My cousin’s three-year-old daughter Brekken tore around the sidewalk on her Schwinn trike. Each of us felt a mixture of affection for the cuteness of inhibited little ones playing their hearts out, and fear that our toes would most certainly get run over.
I chatted with my uncles about organic farming and the land registry booking business in Texas, and with my aunt about her job search.
In turn, everyone asked me about my girlfriend Amanda, the impending move to California and wished me well.
I munched on a hamburger with no bun and brussels sprouts I’d brought from home. For those who wanted to listen, I read my last column about our recent family reunion.

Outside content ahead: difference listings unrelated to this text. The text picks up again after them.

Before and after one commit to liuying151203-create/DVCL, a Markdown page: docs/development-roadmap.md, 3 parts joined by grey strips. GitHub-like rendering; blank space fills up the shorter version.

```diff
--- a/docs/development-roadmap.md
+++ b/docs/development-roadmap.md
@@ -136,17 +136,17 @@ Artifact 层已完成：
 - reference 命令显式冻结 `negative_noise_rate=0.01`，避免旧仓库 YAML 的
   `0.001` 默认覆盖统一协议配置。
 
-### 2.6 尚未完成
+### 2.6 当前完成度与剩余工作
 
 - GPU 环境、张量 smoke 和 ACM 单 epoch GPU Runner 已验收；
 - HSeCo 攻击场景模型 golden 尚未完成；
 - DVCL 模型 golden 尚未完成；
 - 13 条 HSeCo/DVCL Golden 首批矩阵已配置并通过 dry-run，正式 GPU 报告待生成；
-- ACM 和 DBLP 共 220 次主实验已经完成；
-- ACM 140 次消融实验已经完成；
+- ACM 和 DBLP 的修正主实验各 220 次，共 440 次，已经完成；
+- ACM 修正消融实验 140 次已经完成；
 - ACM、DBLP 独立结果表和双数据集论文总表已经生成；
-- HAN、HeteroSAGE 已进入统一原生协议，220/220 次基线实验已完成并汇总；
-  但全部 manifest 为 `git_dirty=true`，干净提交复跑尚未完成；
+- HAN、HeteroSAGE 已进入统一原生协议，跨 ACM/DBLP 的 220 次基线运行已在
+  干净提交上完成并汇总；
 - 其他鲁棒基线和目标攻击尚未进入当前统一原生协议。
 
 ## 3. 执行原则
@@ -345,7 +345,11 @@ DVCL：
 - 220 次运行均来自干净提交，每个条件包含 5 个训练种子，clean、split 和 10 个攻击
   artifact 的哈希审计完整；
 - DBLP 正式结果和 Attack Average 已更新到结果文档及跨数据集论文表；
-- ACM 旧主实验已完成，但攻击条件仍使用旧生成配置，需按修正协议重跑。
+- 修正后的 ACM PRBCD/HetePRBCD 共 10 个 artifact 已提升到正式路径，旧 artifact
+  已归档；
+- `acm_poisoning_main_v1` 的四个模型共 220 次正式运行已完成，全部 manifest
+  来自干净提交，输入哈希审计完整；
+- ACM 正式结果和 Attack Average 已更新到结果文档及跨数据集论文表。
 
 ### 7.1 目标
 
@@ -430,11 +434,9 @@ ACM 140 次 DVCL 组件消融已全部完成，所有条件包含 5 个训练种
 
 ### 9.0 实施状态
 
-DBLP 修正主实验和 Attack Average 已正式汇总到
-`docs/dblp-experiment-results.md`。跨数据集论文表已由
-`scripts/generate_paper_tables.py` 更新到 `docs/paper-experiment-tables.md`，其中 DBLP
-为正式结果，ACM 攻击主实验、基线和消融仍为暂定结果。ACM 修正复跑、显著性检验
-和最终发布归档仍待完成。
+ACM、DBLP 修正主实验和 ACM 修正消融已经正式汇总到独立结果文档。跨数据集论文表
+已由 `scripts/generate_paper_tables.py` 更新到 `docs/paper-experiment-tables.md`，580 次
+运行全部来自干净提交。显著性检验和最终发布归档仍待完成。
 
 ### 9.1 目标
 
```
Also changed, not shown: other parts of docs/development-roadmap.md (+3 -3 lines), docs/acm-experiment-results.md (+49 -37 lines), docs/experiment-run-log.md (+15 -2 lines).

It was getting dark and my mind was running with pesky thoughts.
This would be the last time I would see some of them, unless they all came to my upcoming going away party.

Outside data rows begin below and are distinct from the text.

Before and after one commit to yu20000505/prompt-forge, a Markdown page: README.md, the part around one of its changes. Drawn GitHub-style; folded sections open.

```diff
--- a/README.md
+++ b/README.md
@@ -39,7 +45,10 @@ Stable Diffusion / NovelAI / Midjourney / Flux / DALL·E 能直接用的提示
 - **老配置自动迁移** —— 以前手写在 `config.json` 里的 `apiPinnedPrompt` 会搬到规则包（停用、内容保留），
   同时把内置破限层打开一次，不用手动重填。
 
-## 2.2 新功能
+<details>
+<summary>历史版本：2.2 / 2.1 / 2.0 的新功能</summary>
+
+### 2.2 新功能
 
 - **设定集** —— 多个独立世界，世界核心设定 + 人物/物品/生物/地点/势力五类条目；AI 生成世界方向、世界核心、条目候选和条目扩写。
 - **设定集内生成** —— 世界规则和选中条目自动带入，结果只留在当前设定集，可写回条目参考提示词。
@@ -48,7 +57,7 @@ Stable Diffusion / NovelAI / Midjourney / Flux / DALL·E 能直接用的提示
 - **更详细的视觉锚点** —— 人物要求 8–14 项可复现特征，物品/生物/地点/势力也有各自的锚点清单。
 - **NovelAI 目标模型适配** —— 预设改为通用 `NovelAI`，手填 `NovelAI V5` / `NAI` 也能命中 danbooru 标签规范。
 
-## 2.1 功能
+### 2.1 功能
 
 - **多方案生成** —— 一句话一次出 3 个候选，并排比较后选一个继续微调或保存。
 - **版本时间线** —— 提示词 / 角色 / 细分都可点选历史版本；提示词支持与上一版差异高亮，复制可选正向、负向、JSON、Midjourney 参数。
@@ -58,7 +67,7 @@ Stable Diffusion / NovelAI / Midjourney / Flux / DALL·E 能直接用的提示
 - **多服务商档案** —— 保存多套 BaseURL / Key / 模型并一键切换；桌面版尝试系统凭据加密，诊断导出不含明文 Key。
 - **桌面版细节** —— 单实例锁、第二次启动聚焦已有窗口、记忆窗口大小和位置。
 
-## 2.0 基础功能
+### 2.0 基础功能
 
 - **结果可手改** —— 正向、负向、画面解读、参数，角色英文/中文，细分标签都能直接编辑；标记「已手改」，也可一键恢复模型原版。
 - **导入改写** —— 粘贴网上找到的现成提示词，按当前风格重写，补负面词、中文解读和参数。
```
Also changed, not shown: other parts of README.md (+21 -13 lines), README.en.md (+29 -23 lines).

Time slows for no man. Even if I wanted to, I couldn’t stay here — and I don’t, because it’s time to go.
It’s simple. To allow new parts of my life to be born, I have to die in some others.

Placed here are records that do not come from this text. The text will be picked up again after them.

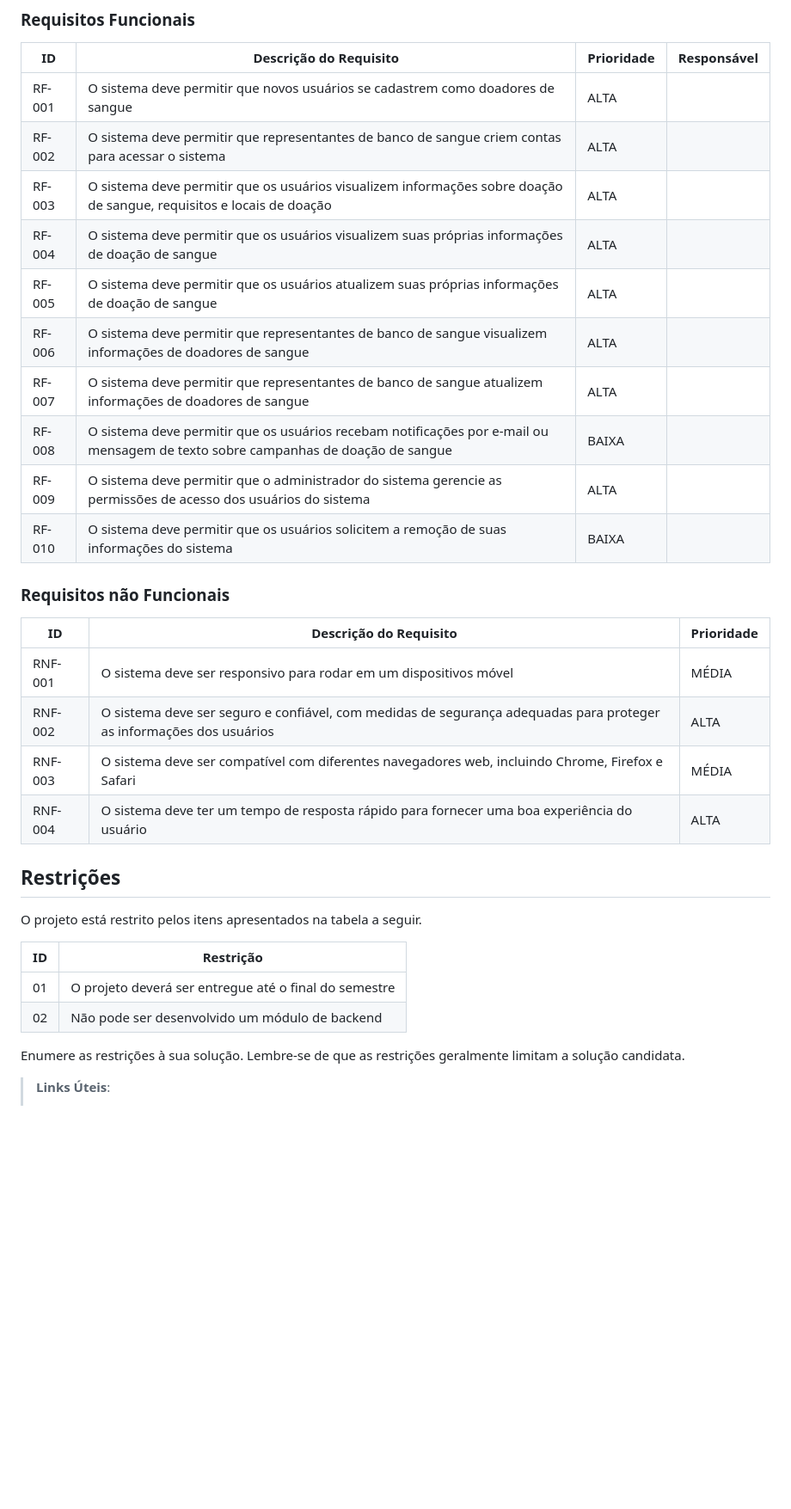
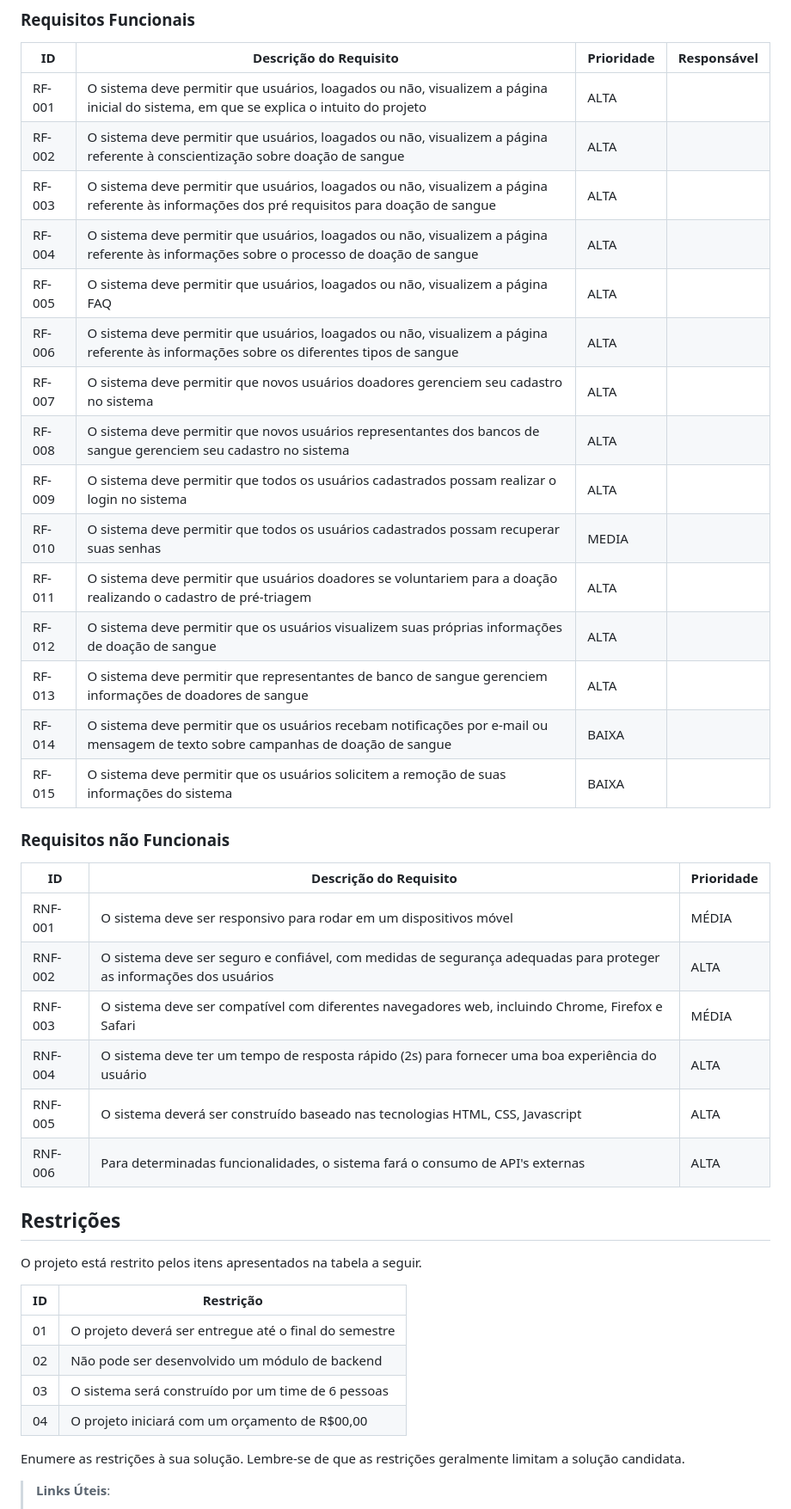
Before and after one commit to ICEI-PUC-Minas-PMV-SI/pmv-si-2023-1-e1-proj-web-t3-banco_de_sangue, a Markdown page: docs/especification.md, the part around the change. Shown: that part at 86% size. Drawn GitHub-style; blank space fills up the shorter version.

Commit message:
Atualiza requisitos funcionais e não funcionais

```diff
--- a/docs/especification.md
+++ b/docs/especification.md
@@ -41,16 +41,21 @@ As tabelas que se seguem apresentam os requisitos funcionais e não funcionais q
 
 |ID    | Descrição do Requisito  | Prioridade | Responsável |
 |------|-----------------------------------------|----| ----|
-|RF-001 | O sistema deve permitir que novos usuários se cadastrem como doadores de sangue | ALTA |  |
-|RF-002 | O sistema deve permitir que representantes de banco de sangue criem contas para acessar o sistema | ALTA | |
-|RF-003 | O sistema deve permitir que os usuários visualizem informações sobre doação de sangue, requisitos e locais de doação | ALTA |
-|RF-004 | O sistema deve permitir que os usuários visualizem suas próprias informações de doação de sangue | ALTA |
-|RF-005 | O sistema deve permitir que os usuários atualizem suas próprias informações de doação de sangue | ALTA |
-|RF-006 | O sistema deve permitir que representantes de banco de sangue visualizem informações de doadores de sangue | ALTA |
-|RF-007 | O sistema deve permitir que representantes de banco de sangue atualizem informações de doadores de sangue | ALTA |
-|RF-008 | O sistema deve permitir que os usuários recebam notificações por e-mail ou mensagem de texto sobre campanhas de doação de sangue | BAIXA |
-|RF-009 | O sistema deve permitir que o administrador do sistema gerencie as permissões de acesso dos usuários do sistema | ALTA |
-|RF-010 | O sistema deve permitir que os usuários solicitem a remoção de suas informações do sistema | BAIXA |
+|RF-001 | O sistema deve permitir que usuários, loagados ou não, visualizem a página inicial do sistema, em que se explica o intuito do projeto | ALTA |  |
+|RF-002 | O sistema deve permitir que usuários, loagados ou não, visualizem a página referente à conscientização sobre doação de sangue | ALTA |  |
+|RF-003 | O sistema deve permitir que usuários, loagados ou não, visualizem a página referente às informações dos pré requisitos para doação de sangue | ALTA |  |
+|RF-004 | O sistema deve permitir que usuários, loagados ou não, visualizem a página referente às informações sobre o processo de doação de sangue | ALTA |  |
+|RF-005 | O sistema deve permitir que usuários, loagados ou não, visualizem a página FAQ | ALTA |  |
+|RF-006 | O sistema deve permitir que usuários, loagados ou não, visualizem a página referente às informações sobre os diferentes tipos de sangue | ALTA |  |
+|RF-007 | O sistema deve permitir que novos usuários doadores gerenciem seu cadastro no sistema | ALTA |  |
+|RF-008 | O sistema deve permitir que novos usuários representantes dos bancos de sangue gerenciem seu cadastro no sistema | ALTA |  |
+|RF-009 | O sistema deve permitir que todos os usuários cadastrados possam realizar o login no sistema | ALTA |  |
+|RF-010 | O sistema deve permitir que todos os usuários cadastrados possam recuperar suas senhas | MEDIA |  |
+|RF-011 | O sistema deve permitir que usuários doadores se voluntariem para a doação realizando o cadastro de pré-triagem | ALTA |  |
+|RF-012 | O sistema deve permitir que os usuários visualizem suas próprias informações de doação de sangue | ALTA |
+|RF-013 | O sistema deve permitir que representantes de banco de sangue gerenciem informações de doadores de sangue | ALTA |
+|RF-014 | O sistema deve permitir que os usuários recebam notificações por e-mail ou mensagem de texto sobre campanhas de doação de sangue | BAIXA |
+|RF-015 | O sistema deve permitir que os usuários solicitem a remoção de suas informações do sistema | BAIXA |
 
 ### Requisitos não Funcionais
 
@@ -59,7 +64,9 @@ As tabelas que se seguem apresentam os requisitos funcionais e não funcionais q
 |RNF-001| O sistema deve ser responsivo para rodar em um dispositivos móvel | MÉDIA |
 |RNF-002 | O sistema deve ser seguro e confiável, com medidas de segurança adequadas para proteger as informações dos usuários | ALTA |
 |RNF-003 | O sistema deve ser compatível com diferentes navegadores web, incluindo Chrome, Firefox e Safari | MÉDIA |
-|RNF-004 | O sistema deve ter um tempo de resposta rápido para fornecer uma boa experiência do usuário | ALTA |
+|RNF-004 | O sistema deve ter um tempo de resposta rápido (2s) para fornecer uma boa experiência do usuário | ALTA |
+|RNF-005 | O sistema deverá ser construído baseado nas tecnologias HTML, CSS, Javascript | ALTA |
+|RNF-006 | Para determinadas funcionalidades, o sistema fará o consumo de API's externas | ALTA |
 
 ## Restrições
 
@@ -69,6 +76,8 @@ O projeto está restrito pelos itens apresentados na tabela a seguir.
 |--|-------------------------------------------------------|
 |01| O projeto deverá ser entregue até o final do semestre |
 |02| Não pode ser desenvolvido um módulo de backend        |
+|03| O sistema será construído por um time de 6 pessoas    |
+|04| O projeto iniciará com um orçamento de R$00,00        |
 
 
 Enumere as restrições à sua solução. Lembre-se de que as restrições geralmente limitam a solução candidata.
```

Still, there’s a melancholy, at the very least, when something passes away. We are slow to let go of what we’ve become so familiar with, even when we’ve been ready to let it go for a while.
So I let myself feel it. The pang in my heart that told me I would miss this more than I thought I would when I was a teenager. The crush of noise from the children, the murmur of the adult conversations, the sparklers fizzling and sparkling and catching everyone’s attention at intervals. My grandma wrapped silently in a blanket next to me, smiling contentedly at what has become her large family.
She smiled because she can, because she knows she’s lucky.
Earlier, in the house, she and my grandpa had unknowingly given me my own reason to smile. My grandma arose from her chair, slowly and arthritically, when she said something like, “I married a good man.”
My grandpa, in characteristic fashion, shook his head with a smile, never wanting to take credit for the good nature God endowed him with.
My grandma chuckled. “See how his head’s swelling now?”
And my grandfather responded with an arthritic joke: “It’s not my head that’s swelling.”
I experienced more love in that brief exchange than I have in watching any new couple’s first steps.
As the night reached its climax and the grandest fireworks were launched from the road, thoughts of the future faded for a moment as I let my vision be washed in explosions of light.
It struck me that in the history of the universe, there had never been a moment exactly like this, and there never would be again, not even if life on Earth continued for a trillion years.
This moment, with its unique configuration and atoms and particles, of personalities and families within families, of celebration — it could truly be called special.
I smiled then because I could, because I have a large family here who loves me and the woman I love waiting for me in California. I smiled because I’m lucky.
Matthew Stensland-Bos explores conscious living, loving, healing and grounded spirituality in Know This Love, a weekly SFBay opinion column. You can find him on his website, www.wordswithmatthew.com.